The remaining assets and liabilities are transferred into the newly formed trust and the former owners of the liquidating fund become unit holders or beneficiaries of the trust.
The newly formed trust is governed by a trust agreement executed between the former fund and the trustees before liquidation of the fund.
The trustee takes control of the newly formed liquidating trust.
The role of the trustee of the liquidating trust is to administer and manage the liquidating trust, sell assets, pay creditors, resolve any claims and distribute any available funds to the beneficiaries of the trust.
The objective of a liquidating trust is to help expedite the liquidation of the entity, and allow the owners to recognize gain or loss and to receive proceeds in an orderly manner.
In addition, it may be prudent for the fund manager to set aside certain cash reserves before making final distributions to the fund owners.
If a trust is created outside of Chapter 11 of the Bankruptcy Code, a private letter ruling may be requested if conditions of Revenue Procedure 82-58 are met.
Each owner must recognize a gain or loss on the deemed distribution received in liquidation.
Such gain or loss is measured by the difference between the fair value of the liquidating distribution and the owner's adjusted basis in the corporation.
The trust will be considered a liquidating trust with the primary purpose of liquidating its assets.

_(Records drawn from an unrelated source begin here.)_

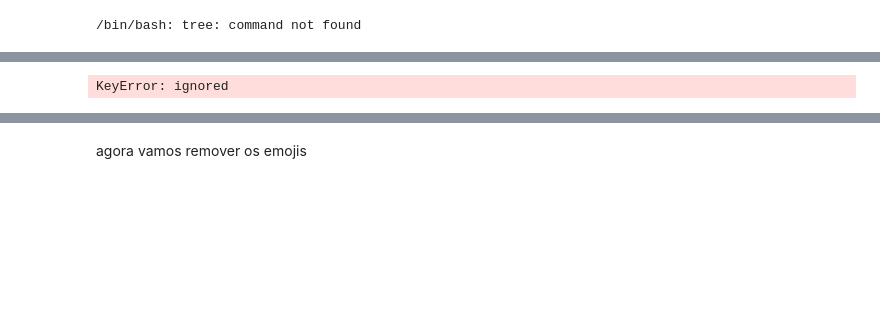
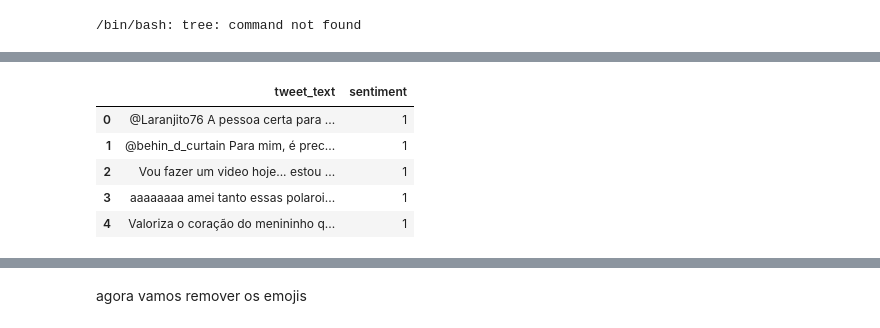
Before and after one commit to nilberthsouza/Classificador-de-Sentimentos, a Jupyter notebook: Classificador de Sentimentos.ipynb, the cells around one changed output, grey strips where cells are left out. Drawn from its saved outputs; the diff is of its cells as text; code cells hidden in the pictures; blank space fills up the shorter version.

```diff
--- a/Classificador de Sentimentos.ipynb
+++ b/Classificador de Sentimentos.ipynb
@@ -33,5 +45,10 @@ stopword = pd.read_table("https://raw.githubusercontent.com/nilberthsouza/Classi
 # %%
 df_train.drop(['id','tweet_date','query_used'],axis=1,inplace=True)
-df_train.head(100)
+df_train.head(5)
 # %% [output]
-KeyError: ignored
+|  | tweet_text | sentiment |
+| 0 | @Laranjito76 A pessoa certa para ... | 1 |
+| 1 | @behin_d_curtain Para mim, é prec... | 1 |
+| 2 | Vou fazer um video hoje... estou ... | 1 |
+| 3 | aaaaaaaa amei tanto essas polaroi... | 1 |
+| 4 | Valoriza o coração do menininho q... | 1 |
```
Also changed, not shown: parts of 15 cells of this notebook.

Should the purpose of the entity change, such as to carry on a for-profit business, then the entity will no longer be considered a liquidating trust.